Readers of this blog already know, at Volta, we are disrupting networking industry. Innovation is in our DNA, but we also stand on the shoulders of giants. For example we use FRR as our IP routing protocol suite. FRR is a relatively new project which recently joined the Linux Foundation.
But FRR is no spring chicken. As you can see on their website, FRR has its roots in the Quagga project (which dates back almost 20 years ago!). In fact, FRR was started by many long-time Quagga developers who combined their efforts to improve on Quagga’s well-established foundation in order to create the best routing protocol stack available. The community has been organized around nonprofits, NetDEF and OpenSourceRouting, with large participation from multiple commercial organizations.
Here’s a bird’s eye view of some things the team has been busy working on:
- 32-bit route tags were added to BGP and OSPFv2/v3, improving route policy maintenance and increasing interoperability in multivendor environments

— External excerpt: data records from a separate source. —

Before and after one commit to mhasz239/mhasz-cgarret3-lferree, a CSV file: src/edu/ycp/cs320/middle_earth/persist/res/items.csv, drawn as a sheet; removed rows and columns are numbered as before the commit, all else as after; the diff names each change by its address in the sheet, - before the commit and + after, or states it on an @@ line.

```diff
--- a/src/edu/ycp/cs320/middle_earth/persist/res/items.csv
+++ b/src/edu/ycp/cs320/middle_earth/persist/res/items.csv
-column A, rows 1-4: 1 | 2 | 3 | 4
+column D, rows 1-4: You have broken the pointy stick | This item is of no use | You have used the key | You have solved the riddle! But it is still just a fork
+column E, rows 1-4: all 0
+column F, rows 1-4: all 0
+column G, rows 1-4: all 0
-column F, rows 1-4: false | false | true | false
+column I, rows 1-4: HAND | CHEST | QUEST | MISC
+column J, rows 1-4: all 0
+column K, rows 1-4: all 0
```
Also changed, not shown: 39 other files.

- Update-groups and nexthop tracking enable BGP to scale to ever-increasing environments
- BGP add-path provides users with the ability to advertise service reachability in richly connected networks
- The addition of RFC 5549 to BGP provides IPv4 connectivity using IPv6 native infrastructure, enabling customers to build IPv6-centric networks;

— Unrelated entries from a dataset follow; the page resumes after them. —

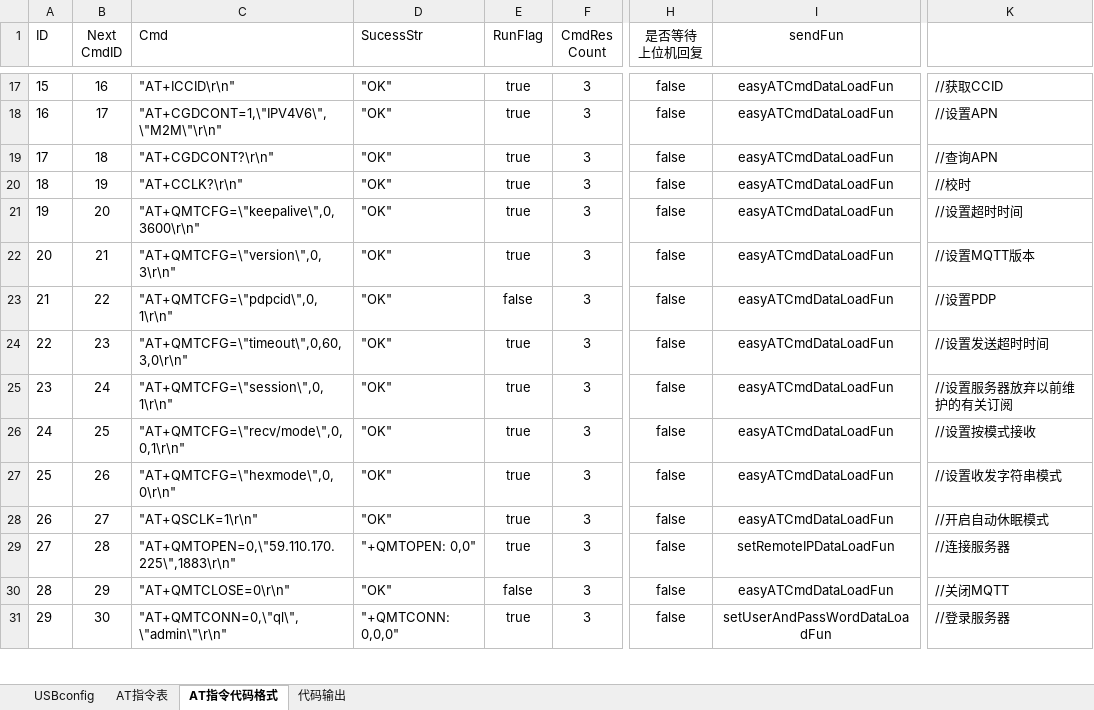
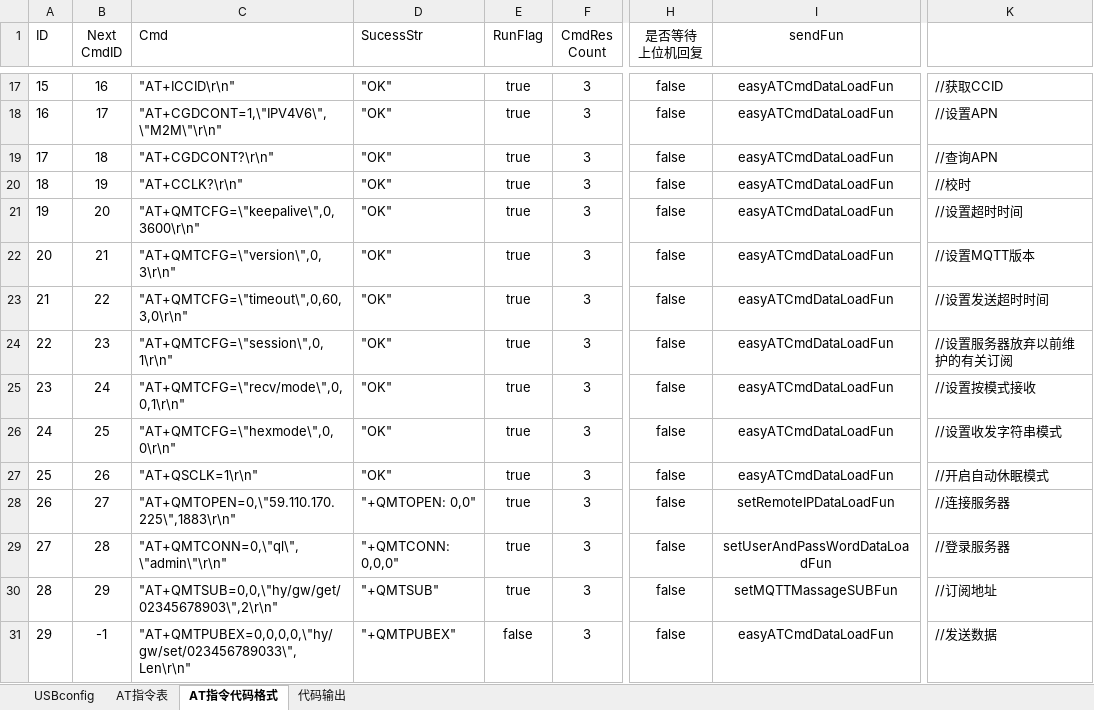
Before and after one commit to chaimark/C_Quiz, an Excel workbook: 输出时间设置命令.xlsm, sheet AT指令代码格式, drawn as a sheet; only a part is shown, gaps mark what is left out; values as stored, in another font and other column widths than the file's, no borders; conditional formats not drawn; the diff covers the shown part only; the diff names each change by its address in the sheet, - before the commit and + after, or states it on an @@ line.

```diff
--- a/输出时间设置命令.xlsm (sheet AT指令代码格式)
+++ b/输出时间设置命令.xlsm (sheet AT指令代码格式)
-C23 (Cmd): "AT+QMTCFG=\"pdpcid\",0,1\r\n"
+C23 (Cmd): "AT+QMTCFG=\"timeout\",0,60,3,0\r\n"
-E23 (RunFlag): false
+E23 (RunFlag): true
-K23: //设置PDP
+K23: //设置发送超时时间
-C24 (Cmd): "AT+QMTCFG=\"timeout\",0,60,3,0\r\n"
+C24 (Cmd): "AT+QMTCFG=\"session\",0,1\r\n"
-K24: //设置发送超时时间
+K24: //设置服务器放弃以前维护的有关订阅
-C25 (Cmd): "AT+QMTCFG=\"session\",0,1\r\n"
+C25 (Cmd): "AT+QMTCFG=\"recv/mode\",0,0,1\r\n"
-K25: //设置服务器放弃以前维护的有关订阅
+K25: //设置按模式接收
-C26 (Cmd): "AT+QMTCFG=\"recv/mode\",0,0,1\r\n"
+C26 (Cmd): "AT+QMTCFG=\"hexmode\",0,0\r\n"
-K26: //设置按模式接收
+K26: //设置收发字符串模式
-C27 (Cmd): "AT+QMTCFG=\"hexmode\",0,0\r\n"
+C27 (Cmd): "AT+QSCLK=1\r\n"
-K27: //设置收发字符串模式
+K27: //开启自动休眠模式
-C28 (Cmd): "AT+QSCLK=1\r\n"
+C28 (Cmd): "AT+QMTOPEN=0,\"59.110.170.225\",1883\r\n"
-D28 (SucessStr): "OK"
+D28 (SucessStr): "+QMTOPEN: 0,0"
-I28 (sendFun): easyATCmdDataLoadFun
+I28 (sendFun): setRemoteIPDataLoadFun
-K28: //开启自动休眠模式
+K28: //连接服务器
-C29 (Cmd): "AT+QMTOPEN=0,\"59.110.170.225\",1883\r\n"
+C29 (Cmd): "AT+QMTCONN=0,\"ql\",\"admin\"\r\n"
-D29 (SucessStr): "+QMTOPEN: 0,0"
+D29 (SucessStr): "+QMTCONN: 0,0,0"
-I29 (sendFun): setRemoteIPDataLoadFun
+I29 (sendFun): setUserAndPassWordDataLoadFun
-K29: //连接服务器
+K29: //登录服务器
-C30 (Cmd): "AT+QMTCLOSE=0\r\n"
+C30 (Cmd): "AT+QMTSUB=0,0,\"hy/gw/get/02345678903\",2\r\n"
-D30 (SucessStr): "OK"
+D30 (SucessStr): "+QMTSUB"
-E30 (RunFlag): false
+E30 (RunFlag): true
-I30 (sendFun): easyATCmdDataLoadFun
+I30 (sendFun): setMQTTMassageSUBFun
-K30: //关闭MQTT
+K30: //订阅地址
-B31 (Next CmdID): 30
+B31 (Next CmdID): -1
-C31 (Cmd): "AT+QMTCONN=0,\"ql\",\"admin\"\r\n"
+C31 (Cmd): "AT+QMTPUBEX=0,0,0,0,\"hy/gw/set/023456789033\",Len\r\n"
-D31 (SucessStr): "+QMTCONN: 0,0,0"
+D31 (SucessStr): "+QMTPUBEX"
-E31 (RunFlag): true
+E31 (RunFlag): false
-I31 (sendFun): setUserAndPassWordDataLoadFun
+I31 (sendFun): easyATCmdDataLoadFun
-K31: //登录服务器
+K31: //发送数据
```
Also changed, not shown: 30 edited cells elsewhere in this sheet, sheet AT指令表, sheet 代码输出, formulas that keep their value.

- Virtual routing and forwarding (VRF) enables BGP users to operate isolated routing domains such as those used by web application infrastructures, hosting providers, and Internet Service Providers
- EVPN Type 5 routes allow customers with Layer 2 data centers to exchange subnet information using BGP EVPN

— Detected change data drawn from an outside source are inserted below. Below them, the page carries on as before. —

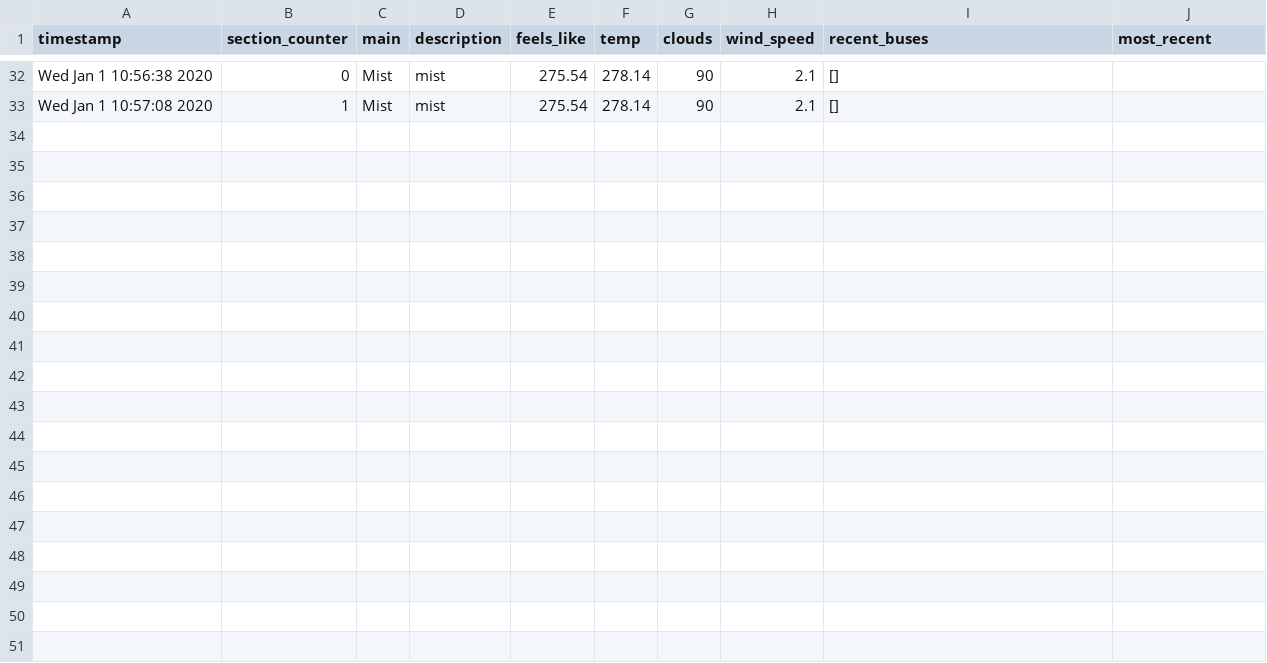
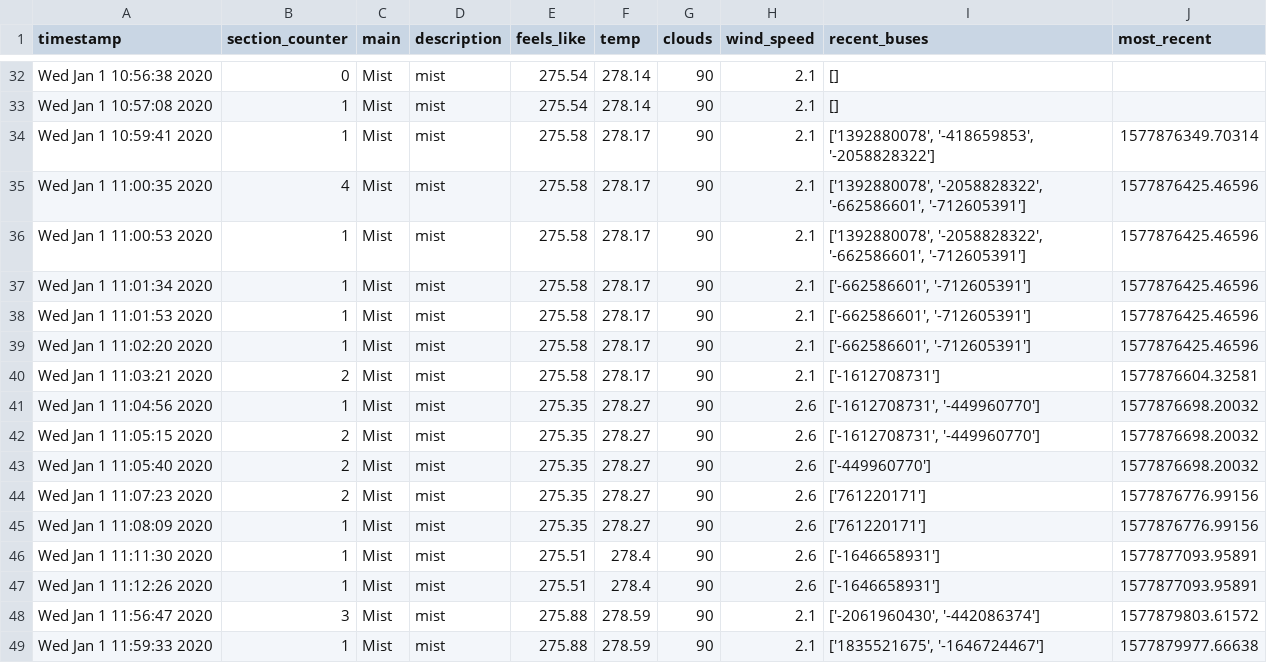
Before and after one commit to VisakanMathy/Raj-News-Customer-Traffic, a CSV file: data.csv, drawn as a sheet; only a part is shown, gaps mark what is left out.

```diff
--- a/data.csv
+++ b/data.csv
@@ -33 +33,17 @@ Wed Jan  1 10:56:38 2020,0,Mist,mist,275.54,278.14,90,2.1,[],
 Wed Jan  1 10:57:08 2020,1,Mist,mist,275.54,278.14,90,2.1,[],
+Wed Jan  1 10:59:41 2020,1,Mist,mist,275.58,278.17,90,2.1,"['1392880078', '-418659853', '-2058828322']",1577876349.70314
+Wed Jan  1 11:00:35 2020,4,Mist,mist,275.58,278.17,90,2.1,"['1392880078', '-2058828322', '-662586601', '-712605391']",1577876425.46596
+Wed Jan  1 11:00:53 2020,1,Mist,mist,275.58,278.17,90,2.1,"['1392880078', '-2058828322', '-662586601', '-712605391']",1577876425.46596
+Wed Jan  1 11:01:34 2020,1,Mist,mist,275.58,278.17,90,2.1,"['-662586601', '-712605391']",1577876425.46596
+Wed Jan  1 11:01:53 2020,1,Mist,mist,275.58,278.17,90,2.1,"['-662586601', '-712605391']",1577876425.46596
+Wed Jan  1 11:02:20 2020,1,Mist,mist,275.58,278.17,90,2.1,"['-662586601', '-712605391']",1577876425.46596
+Wed Jan  1 11:03:21 2020,2,Mist,mist,275.58,278.17,90,2.1,['-1612708731'],1577876604.32581
+Wed Jan  1 11:04:56 2020,1,Mist,mist,275.35,278.27,90,2.6,"['-1612708731', '-449960770']",1577876698.20032
+Wed Jan  1 11:05:15 2020,2,Mist,mist,275.35,278.27,90,2.6,"['-1612708731', '-449960770']",1577876698.20032
+Wed Jan  1 11:05:40 2020,2,Mist,mist,275.35,278.27,90,2.6,['-449960770'],1577876698.20032
+Wed Jan  1 11:07:23 2020,2,Mist,mist,275.35,278.27,90,2.6,['761220171'],1577876776.99156
+Wed Jan  1 11:08:09 2020,1,Mist,mist,275.35,278.27,90,2.6,['761220171'],1577876776.99156
+Wed Jan  1 11:11:30 2020,1,Mist,mist,275.51,278.4,90,2.6,['-1646658931'],1577877093.95891
+Wed Jan  1 11:12:26 2020,1,Mist,mist,275.51,278.4,90,2.6,['-1646658931'],1577877093.95891
+Wed Jan  1 11:56:47 2020,3,Mist,mist,275.88,278.59,90,2.1,"['-2061960430', '-442086374']",1577879803.61572
+Wed Jan  1 11:59:33 2020,1,Mist,mist,275.88,278.59,90,2.1,"['1835521675', '-1646724467']",1577879977.66638
```
Also changed, not shown: buses.csv.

- PIM-SM and MSDP enable enterprise applications that rely on IP multicast to use FRR
- Static LSPs along with LDP enable architects to use MPLS to engineer network data flow
- Enabling IETF NVO3 network virtualization control allows users to build standards-based interoperable network virtualization overlays.
We have integrated this awesome suite into our Volta Cloud Routing Engine. This way we can scale it to meet high computations demands and fast-pace of service delivery. By means of our Network Element Virtual Interface (NEVI) we ensure that is always in sync with the Volta Agent in the hardware.
It is usually advised not to put all eggs in one basket. I think it’s wise. Our distributed architecture makes us very resilient and gives us the flexibility to adapt and change easily any component in our stack. This includes FRR too, of course. So we could use other routing daemons if, for example, a customer ask us so.
But Mark Twain wrote in his book The Tragedy of Pudd’nhead Wilson:
Behold, the fool saith, “Put not all thine eggs in the one basket”—which is but a manner of saying, “Scatter your money and your attention;” but the wise man saith, “Put all your eggs in the one basket and—watch that basket”.
So we take this advice too. That’s why we are fully committed to FRR project, involved in the community and contributing back, as we believe it’s the best solution available now.